- INSTRUCTIONS TO FOLLOW:
Only the lines from the one with "Website update" through the last belong in the output; print them exactly as given below.

[Screenshot and code edit data]
********************
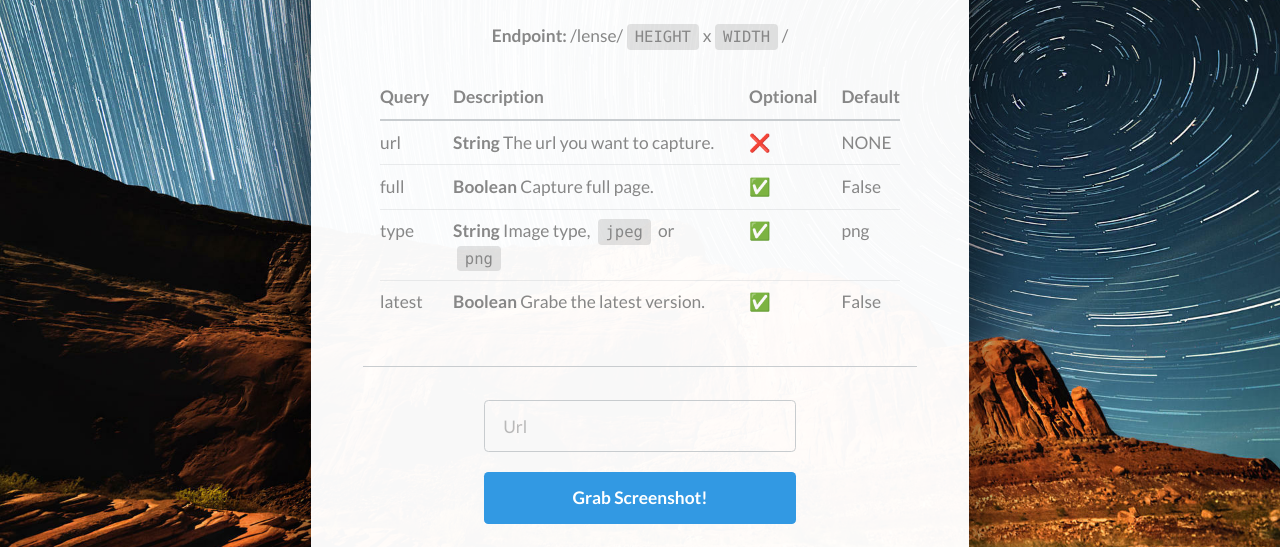
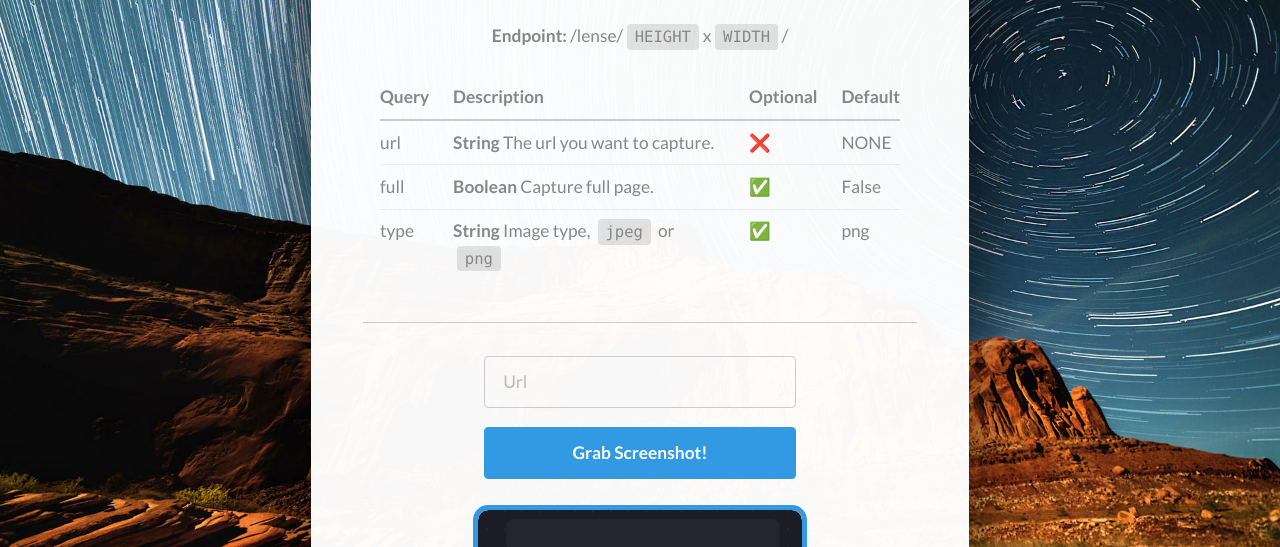
Before and after one commit to clarkhacks/WebLense, a website: page index.html in a window 1280 px wide. Shown: the part 201-748 px from the top of the page. Drawn offline with Linux system fonts and the light colour scheme; files that its build step writes are made by us from their sources; files whose address does not match are found by name.

Commit message:
Website update

```diff
--- a/index.html
+++ b/index.html
@@ -52,12 +52,6 @@
 										<td>✅</td>
 										<td>png</td>
 									</tr>
-									<tr>
-										<td>latest</td>
-										<td><strong>Boolean</strong> Grabe the latest version.</td>
-										<td>✅</td>
-										<td>False</td>
-									</tr>
 								</tbody>
 							</table>
 						</div>
@@ -84,7 +78,7 @@
 			function grabScreen() {
 				var url = document.getElementById("demo-url").value;
 				var image = document.getElementById("demo-image");
-				image.src = "https://weblense.wkmn.app/lense/800x600/?url=" + url;
+				image.src = "https://weblense.co/lense/800x600/?url=" + url;
 			}
 		</script>
 	</body>
```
********************
- ANSWER FOR THE TASK:
Website update

```diff
--- a/index.html
+++ b/index.html
@@ -52,12 +52,6 @@
 										<td>✅</td>
 										<td>png</td>
 									</tr>
-									<tr>
-										<td>latest</td>
-										<td><strong>Boolean</strong> Grabe the latest version.</td>
-										<td>✅</td>
-										<td>False</td>
-									</tr>
 								</tbody>
 							</table>
 						</div>
@@ -84,7 +78,7 @@
 			function grabScreen() {
 				var url = document.getElementById("demo-url").value;
 				var image = document.getElementById("demo-image");
-				image.src = "https://weblense.wkmn.app/lense/800x600/?url=" + url;
+				image.src = "https://weblense.co/lense/800x600/?url=" + url;
 			}
 		</script>
 	</body>
```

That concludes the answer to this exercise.